This use again relates directly to clinical medicine. Broad descriptive clinical and pathological categories often include very different elements. Their different statistical distribution, and their different behaviour among the population, may make it possible to distinguish such elements from each other, and thus help to identify characteristic syndromes. Consider the mortality from 'peptic ulcer' in 1921-23 (Figure 6 ). Clearly there were at least two conditions to be studiedconditions with possibly different causes. My own main interest in this field is in trying to disentangle coronary heart disease form coronary atheroma, by study of their different distributions in the population today, and their different histories in the past 40 years.
Social class differences in ‘peptic ulcer´ mortality in Males, England and Wales, 19212318

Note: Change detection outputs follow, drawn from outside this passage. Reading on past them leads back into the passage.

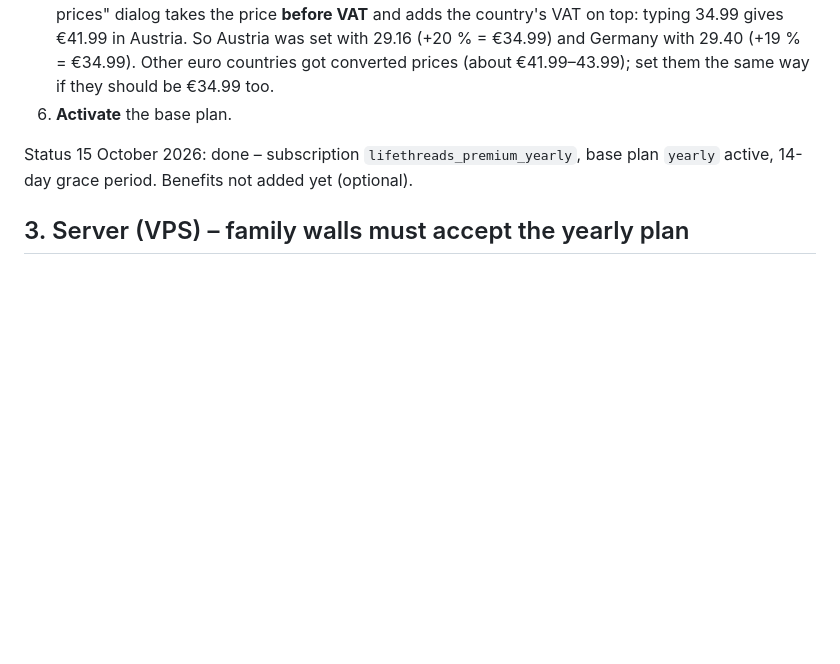
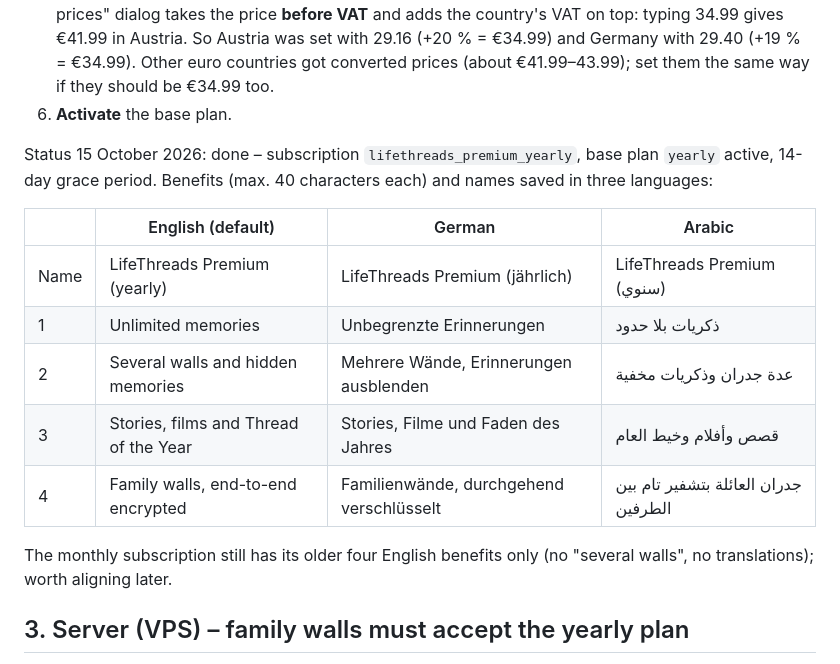
Before and after one commit to george-killua/life_threads, a Markdown page: docs/store_setup_yearly.md, the part around the change. GitHub-like rendering; blank space fills up the shorter version.

Commit message:
Docs: Play yearly subscription benefits in EN/DE/AR.
Co-Authored-By: Claude Opus 5.5 <noreply@anthropic.com>

```diff
--- a/docs/store_setup_yearly.md
+++ b/docs/store_setup_yearly.md
@@ -48,8 +48,19 @@ review screenshot and notes. It goes to review with the next app version
 6. **Activate** the base plan.
 
 Status 15 October 2026: done – subscription `lifethreads_premium_yearly`,
-base plan `yearly` active, 14-day grace period. Benefits not added yet
-(optional).
+base plan `yearly` active, 14-day grace period. Benefits (max. 40
+characters each) and names saved in three languages:
+
+| | English (default) | German | Arabic |
+|---|---|---|---|
+| Name | LifeThreads Premium (yearly) | LifeThreads Premium (jährlich) | LifeThreads Premium (سنوي) |
+| 1 | Unlimited memories | Unbegrenzte Erinnerungen | ذكريات بلا حدود |
+| 2 | Several walls and hidden memories | Mehrere Wände, Erinnerungen ausblenden | عدة جدران وذكريات مخفية |
+| 3 | Stories, films and Thread of the Year | Stories, Filme und Faden des Jahres | قصص وأفلام وخيط العام |
+| 4 | Family walls, end-to-end encrypted | Familienwände, durchgehend verschlüsselt | جدران العائلة بتشفير تام بين الطرفين |
+
+The monthly subscription still has its older four English benefits only
+(no "several walls", no translations); worth aligning later.
 
 ## 3. Server (VPS) – family walls must accept the yearly plan
 
```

Table 3 illustrates again from cardiovascular disease. The common lumping together of coronary and cerebrovascular lesions as 'atherosclerosis' is not very strongly justified in clinical or pathological terms. Nor do the two conditions always behave similarly epidemiologically: the recent vital statistics are quite different; and this small experience among doctors ( Table 3 ) is interesting. The natural history of conditions as group phenomena may thus help to define syndromes. The vast unknown field of chronic chest diseasemiddle-aged men with respiratory symptomstoday offers particular opportunities for this application of the epidemiological method.(The reverse is also truethat the epidemiological method may help to show or to confirm that apparently disparate phenomena are connected, by drawing attention to their related behaviour in the populationfor example, malformation and rubella, rheumatic fever and streptococcal infection, zoster and chicken pox. However, I cannot think of any satisfactory illustrations from the non-infectious diseases.)
Int J Epidemiol. 2007;36(6):1165-1172. © 2007 Oxford University Press
Copyright 2007 International Epidemiological Association. Published by Oxford University Press. All rights reserved.
Read in opening a discussion at the Section of Preventive Medicine and Infectious Diseases at the Annual Meeting of the British Medical Association, Glasgow, 1954, and since expanded. First published BMJ 1955;2:395-401. Reprinted with permission.
Cite this: Uses of Epidemiology - Medscape - Dec 01, 2007.